Meth “mules” plead guilty in 23-kilo bust on I-75
MACON, Ga. – Two women arrested in possession of more than 23 kilos of methamphetamine during a traffic stop on I-75 have pleaded guilty to possession with intent to distribute methamphetamine and are both facing a maximum twenty years in prison for their crimes, said Peter D. Leary, the Acting U.S. Attorney for the Middle District of Georgia.
Tiffany S. Crawford, aka “Pie,” 42, of Canton, Georgia, pleaded guilty to one count of possession with intent to distribute methamphetamine on December 16, before U.S. District Judge Tilman E. “Tripp” Self, III. Co-defendant, Ariana C. Matthews, 23, from Troy, Michigan, pleaded guilty to one count of possession with intent to distribute methamphetamine on December 15, also before Judge Self. Both defendants face a maximum twenty years imprisonment, to be followed by three years of supervised release, and a maximum fine of $1,000,000. Sentencing is scheduled for March 2, 2021.
According to the stipulation of facts entered in court, on December 9, 2019, a Butts County Sheriff’s Office Deputy patrolling I-75 pulled over a white Chevrolet Camaro driven by Crawford for multiple traffic violations. Smelling the odor of marijuana, the deputy asked if there were drugs in the car. Matthews admitted she had drugs and pulled a small amount of marijuana out of her pants. The deputy conducted a probable cause search of the vehicle, and inside a large suitcase in the backseat found multiple vacuum sealed bags containing large quantities of methamphetamine. More bags of methamphetamine were found inside a suitcase in the trunk. In all, 23 packages of methamphetamine were found, totaling 23,077 grams of 98% pure d-methamphetamine hydrochloride, also known as “ice.” Matthews told the agents that she had acquired the drugs in Los Angeles, California and had flown to Orlando, Florida with the drugs and had done so at least two other times. Crawford or another individual would then pick her up from the airport and drop her off at Atlantic Station in Atlanta, Georgia, where Matthews would get paid for her part in moving the drugs.
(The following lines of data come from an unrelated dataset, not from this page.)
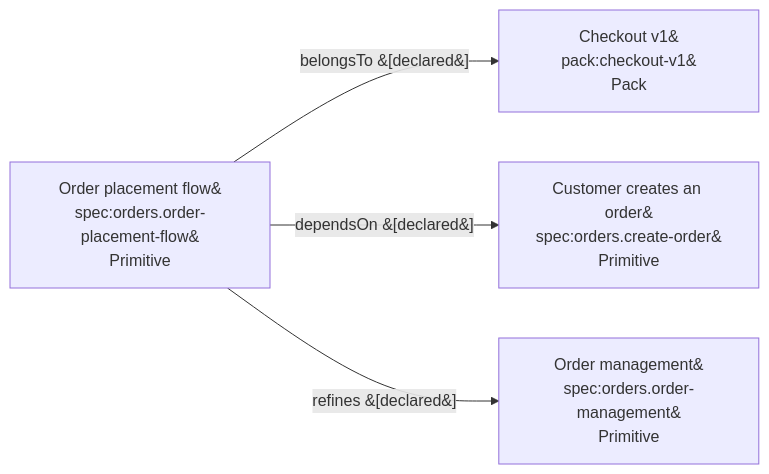
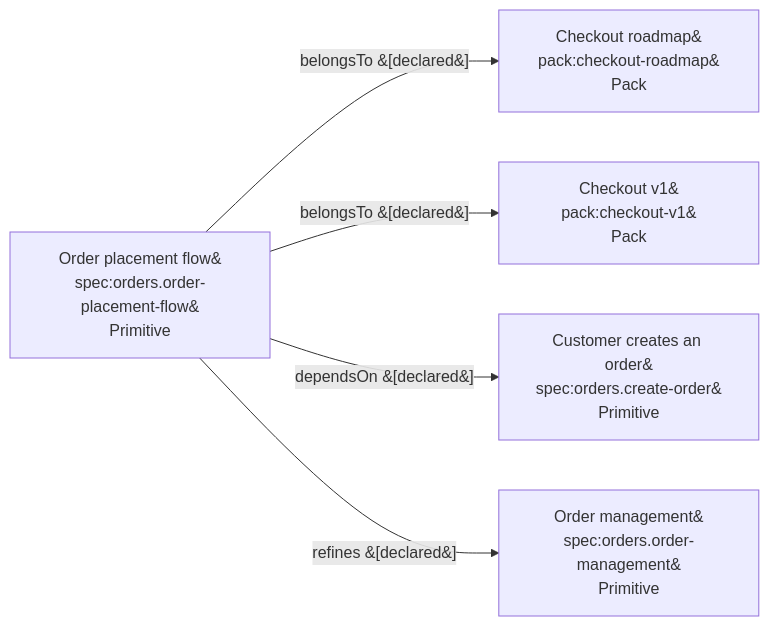
The diagram in test/fixtures/checkout-v1/expected-mermaid/spec/orders.order-placement-flow.md (libar-dev/software-delivery-protocol), drawn with Mermaid before and after one commit. The commit also changed 10 other files, not shown here.

First line of the commit message:
test: account for the adopter roadmap in checkout projections

````diff
--- a/test/fixtures/checkout-v1/expected-mermaid/spec/orders.order-placement-flow.md
+++ b/test/fixtures/checkout-v1/expected-mermaid/spec/orders.order-placement-flow.md
@@ -3,10 +3,12 @@
 ```mermaid
 flowchart LR
+  n_007000610063006b003a0063006800650063006b006f00750074002d0072006f00610064006d00610070["Checkout roadmap&#10;pack:checkout-roadmap&#10;Pack"]
   n_007000610063006b003a0063006800650063006b006f00750074002d00760031["Checkout v1&#10;pack:checkout-v1&#10;Pack"]
   n_0073007000650063003a006f00720064006500720073002e006300720065006100740065002d006f0072006400650072["Customer creates an order&#10;spec:orders.create-order&#10;Primitive"]
   n_0073007000650063003a006f00720064006500720073002e006f0072006400650072002d006d0061006e006100670065006d0065006e0074["Order management&#10;spec:orders.order-management&#10;Primitive"]
   n_0073007000650063003a006f00720064006500720073002e006f0072006400650072002d0070006c006100630065006d0065006e0074002d0066006c006f0077["Order placement flow&#10;spec:orders.order-placement-flow&#10;Primitive"]
+  n_0073007000650063003a006f00720064006500720073002e006f0072006400650072002d0070006c006100630065006d0065006e0074002d0066006c006f0077 -->|"belongsTo &#91;declared&#93;"| n_007000610063006b003a0063006800650063006b006f00750074002d0072006f00610064006d00610070
   n_0073007000650063003a006f00720064006500720073002e006f0072006400650072002d0070006c006100630065006d0065006e0074002d0066006c006f0077 -->|"belongsTo &#91;declared&#93;"| n_007000610063006b003a0063006800650063006b006f00750074002d00760031
   n_0073007000650063003a006f00720064006500720073002e006f0072006400650072002d0070006c006100630065006d0065006e0074002d0066006c006f0077 -->|"dependsOn &#91;declared&#93;"| n_0073007000650063003a006f00720064006500720073002e006300720065006100740065002d006f0072006400650072
   n_0073007000650063003a006f00720064006500720073002e006f0072006400650072002d0070006c006100630065006d0065006e0074002d0066006c006f0077 -->|"refines &#91;declared&#93;"| n_0073007000650063003a006f00720064006500720073002e006f0072006400650072002d006d0061006e006100670065006d0065006e0074
 ```
````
“Methamphetamine poses a clear and present danger to the health and safety of communities,” said the Special Agent in Charge of the DEA Atlanta Field Division Robert J. Murphy. “Because of the unified effort between all law enforcement agencies involved in this case, these two defendants will no longer be able to distribute this toxic drug that destroys lives and communities.”
“Those caught trafficking large amounts of methamphetamine through Middle Georgia will face severe consequences – federal prosecution and federal prison without parole,” said Acting U.S. Attorney Leary. “I want to thank the Butts County Sheriff’s Office and the DEA for investigating this case.”
“I want to commend the United States Attorney’s Office and the Drug Enforcement Administration for assisting and the prosecution of this case. With methamphetamine being the biggest threat to our community, I want to commend my Deputy for intercepting this poison before it destroyed lives and families across the state of Georgia. My office will continue to identify and arrest anyone that decides to possess, distribute, or traffic methamphetamines, into or through Butts County,” said Butts County Sheriff Gary Long.
The investigation was conducted by the U.S. Drug Enforcement Administration (DEA) and the Butts County Sheriff’s Office.
The case is being prosecuted by Assistant U.S. Attorney Steven Ouzts.
The DEA encourages parents, along with their children, to educate themselves about the dangers of legal and illegal drugs by visiting DEA’s interactive websites at www.justhinktwice.com, www.GetSmartAboutDrugs.com, www.campusdrugprevention.org and www.dea.gov. Also follow DEA Atlanta via Twitter at @DEAATLANTADiv.